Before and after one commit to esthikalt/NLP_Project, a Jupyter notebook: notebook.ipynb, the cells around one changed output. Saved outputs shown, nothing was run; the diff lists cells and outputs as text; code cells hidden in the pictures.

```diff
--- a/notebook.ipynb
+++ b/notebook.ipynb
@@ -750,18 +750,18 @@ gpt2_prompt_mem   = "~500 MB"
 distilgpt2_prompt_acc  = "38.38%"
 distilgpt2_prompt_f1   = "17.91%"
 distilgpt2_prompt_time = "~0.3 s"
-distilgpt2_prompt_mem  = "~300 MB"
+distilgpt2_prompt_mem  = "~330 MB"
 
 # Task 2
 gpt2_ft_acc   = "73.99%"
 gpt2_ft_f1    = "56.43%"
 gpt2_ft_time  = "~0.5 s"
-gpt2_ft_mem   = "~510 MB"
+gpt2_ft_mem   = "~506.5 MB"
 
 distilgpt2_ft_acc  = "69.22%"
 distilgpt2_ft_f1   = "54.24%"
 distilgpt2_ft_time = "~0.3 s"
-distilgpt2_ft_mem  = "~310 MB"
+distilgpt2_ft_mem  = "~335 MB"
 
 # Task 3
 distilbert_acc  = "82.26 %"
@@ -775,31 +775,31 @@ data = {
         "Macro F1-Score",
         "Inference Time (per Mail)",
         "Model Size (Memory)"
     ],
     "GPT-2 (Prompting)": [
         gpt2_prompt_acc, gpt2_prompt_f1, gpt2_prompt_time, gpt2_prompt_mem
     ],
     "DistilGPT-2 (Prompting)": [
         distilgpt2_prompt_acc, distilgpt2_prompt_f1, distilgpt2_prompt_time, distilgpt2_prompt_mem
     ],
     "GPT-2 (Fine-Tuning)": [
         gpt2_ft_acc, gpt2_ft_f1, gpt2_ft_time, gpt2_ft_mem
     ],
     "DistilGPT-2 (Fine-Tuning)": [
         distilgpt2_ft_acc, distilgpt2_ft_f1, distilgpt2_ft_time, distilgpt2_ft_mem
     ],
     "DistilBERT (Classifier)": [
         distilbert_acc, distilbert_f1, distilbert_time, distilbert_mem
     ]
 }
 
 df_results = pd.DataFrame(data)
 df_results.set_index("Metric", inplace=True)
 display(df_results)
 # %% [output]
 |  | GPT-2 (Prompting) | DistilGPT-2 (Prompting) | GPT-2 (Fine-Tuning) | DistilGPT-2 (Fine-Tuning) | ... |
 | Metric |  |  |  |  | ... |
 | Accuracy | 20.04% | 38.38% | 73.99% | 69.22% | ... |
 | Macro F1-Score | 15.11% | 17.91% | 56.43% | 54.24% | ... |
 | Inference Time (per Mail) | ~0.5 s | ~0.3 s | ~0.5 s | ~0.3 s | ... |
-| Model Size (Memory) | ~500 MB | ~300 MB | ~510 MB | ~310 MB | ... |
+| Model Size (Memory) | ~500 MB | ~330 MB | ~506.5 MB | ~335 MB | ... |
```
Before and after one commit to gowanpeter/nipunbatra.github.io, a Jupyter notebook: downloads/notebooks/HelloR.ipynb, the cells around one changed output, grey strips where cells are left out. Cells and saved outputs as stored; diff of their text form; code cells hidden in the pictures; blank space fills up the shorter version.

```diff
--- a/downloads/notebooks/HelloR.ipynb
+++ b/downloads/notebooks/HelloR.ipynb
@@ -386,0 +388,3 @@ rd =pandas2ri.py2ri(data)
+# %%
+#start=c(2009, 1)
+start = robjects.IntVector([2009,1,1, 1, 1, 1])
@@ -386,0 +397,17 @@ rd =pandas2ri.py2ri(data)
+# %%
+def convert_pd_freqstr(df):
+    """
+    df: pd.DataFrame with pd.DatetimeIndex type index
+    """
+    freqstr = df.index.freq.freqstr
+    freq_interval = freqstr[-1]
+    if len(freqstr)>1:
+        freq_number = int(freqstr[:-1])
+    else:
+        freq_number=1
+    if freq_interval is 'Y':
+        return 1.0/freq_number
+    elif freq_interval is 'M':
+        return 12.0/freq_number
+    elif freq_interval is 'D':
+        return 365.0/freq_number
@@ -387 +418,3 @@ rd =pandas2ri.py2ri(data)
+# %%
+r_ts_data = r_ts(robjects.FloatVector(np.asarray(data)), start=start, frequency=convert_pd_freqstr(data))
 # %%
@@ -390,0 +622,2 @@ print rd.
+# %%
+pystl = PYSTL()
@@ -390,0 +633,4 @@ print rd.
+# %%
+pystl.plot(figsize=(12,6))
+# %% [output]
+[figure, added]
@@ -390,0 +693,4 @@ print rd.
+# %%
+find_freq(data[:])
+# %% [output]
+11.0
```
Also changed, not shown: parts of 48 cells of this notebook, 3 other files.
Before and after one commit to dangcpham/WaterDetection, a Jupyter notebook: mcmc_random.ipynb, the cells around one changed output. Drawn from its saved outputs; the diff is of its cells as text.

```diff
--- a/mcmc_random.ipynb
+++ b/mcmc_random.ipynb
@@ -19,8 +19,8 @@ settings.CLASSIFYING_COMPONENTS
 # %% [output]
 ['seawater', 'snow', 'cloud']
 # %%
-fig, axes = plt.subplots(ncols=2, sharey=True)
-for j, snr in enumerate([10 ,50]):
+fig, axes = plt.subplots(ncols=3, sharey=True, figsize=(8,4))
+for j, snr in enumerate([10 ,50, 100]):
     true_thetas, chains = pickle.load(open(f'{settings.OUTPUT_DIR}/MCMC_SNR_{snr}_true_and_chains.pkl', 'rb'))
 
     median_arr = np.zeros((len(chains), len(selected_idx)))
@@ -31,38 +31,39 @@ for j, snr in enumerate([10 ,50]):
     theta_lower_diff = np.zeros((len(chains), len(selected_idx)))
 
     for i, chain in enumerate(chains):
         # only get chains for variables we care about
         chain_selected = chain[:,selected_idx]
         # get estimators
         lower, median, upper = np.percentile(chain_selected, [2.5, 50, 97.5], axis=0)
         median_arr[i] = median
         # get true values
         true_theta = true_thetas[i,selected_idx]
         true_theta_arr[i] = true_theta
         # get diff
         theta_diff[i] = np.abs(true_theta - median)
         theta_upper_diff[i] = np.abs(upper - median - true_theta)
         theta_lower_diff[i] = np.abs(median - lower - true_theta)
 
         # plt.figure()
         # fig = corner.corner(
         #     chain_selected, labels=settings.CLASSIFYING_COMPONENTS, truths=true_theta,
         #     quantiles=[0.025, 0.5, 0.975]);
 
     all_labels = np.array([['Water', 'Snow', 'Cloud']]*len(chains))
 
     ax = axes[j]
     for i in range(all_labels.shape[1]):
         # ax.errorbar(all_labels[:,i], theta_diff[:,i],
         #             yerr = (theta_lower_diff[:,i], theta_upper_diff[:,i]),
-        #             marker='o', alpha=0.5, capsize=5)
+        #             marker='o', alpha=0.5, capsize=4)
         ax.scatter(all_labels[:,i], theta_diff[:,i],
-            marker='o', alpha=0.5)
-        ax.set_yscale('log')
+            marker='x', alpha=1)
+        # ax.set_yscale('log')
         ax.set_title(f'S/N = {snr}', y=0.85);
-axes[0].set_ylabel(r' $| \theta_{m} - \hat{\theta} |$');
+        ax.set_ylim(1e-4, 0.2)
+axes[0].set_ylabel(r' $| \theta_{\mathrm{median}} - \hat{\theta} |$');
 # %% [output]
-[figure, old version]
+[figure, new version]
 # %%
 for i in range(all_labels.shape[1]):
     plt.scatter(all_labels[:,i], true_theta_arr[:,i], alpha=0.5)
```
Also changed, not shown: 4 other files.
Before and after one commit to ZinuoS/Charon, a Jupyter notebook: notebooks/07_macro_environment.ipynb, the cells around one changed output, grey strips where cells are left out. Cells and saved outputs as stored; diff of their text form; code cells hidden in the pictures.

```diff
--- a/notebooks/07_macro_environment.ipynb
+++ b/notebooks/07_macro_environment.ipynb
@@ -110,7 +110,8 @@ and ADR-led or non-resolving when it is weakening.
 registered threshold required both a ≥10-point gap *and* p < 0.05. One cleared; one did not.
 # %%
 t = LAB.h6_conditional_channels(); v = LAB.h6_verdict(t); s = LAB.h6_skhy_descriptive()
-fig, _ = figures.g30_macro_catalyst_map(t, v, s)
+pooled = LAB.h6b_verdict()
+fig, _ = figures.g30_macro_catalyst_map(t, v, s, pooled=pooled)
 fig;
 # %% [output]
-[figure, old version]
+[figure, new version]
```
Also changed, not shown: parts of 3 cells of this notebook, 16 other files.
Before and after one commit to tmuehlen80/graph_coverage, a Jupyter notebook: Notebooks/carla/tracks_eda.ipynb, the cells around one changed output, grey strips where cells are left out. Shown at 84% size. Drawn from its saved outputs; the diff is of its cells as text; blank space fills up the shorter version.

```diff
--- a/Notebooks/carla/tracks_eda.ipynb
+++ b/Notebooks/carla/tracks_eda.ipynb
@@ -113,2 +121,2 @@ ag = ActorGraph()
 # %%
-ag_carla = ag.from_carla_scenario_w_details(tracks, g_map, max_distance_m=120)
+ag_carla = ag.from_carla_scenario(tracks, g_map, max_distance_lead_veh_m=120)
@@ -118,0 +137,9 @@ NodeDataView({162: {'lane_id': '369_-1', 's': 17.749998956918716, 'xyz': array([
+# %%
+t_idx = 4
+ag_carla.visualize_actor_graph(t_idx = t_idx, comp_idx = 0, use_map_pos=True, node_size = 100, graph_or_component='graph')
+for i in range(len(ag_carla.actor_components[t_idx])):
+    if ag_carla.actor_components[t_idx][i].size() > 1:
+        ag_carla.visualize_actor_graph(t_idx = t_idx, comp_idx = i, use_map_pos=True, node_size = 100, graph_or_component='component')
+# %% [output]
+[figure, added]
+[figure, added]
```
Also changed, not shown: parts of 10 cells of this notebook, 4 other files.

Work task ->
Tally the lines in the entries above that hold the string "alpha" and state the tally alone.

Response area ->
5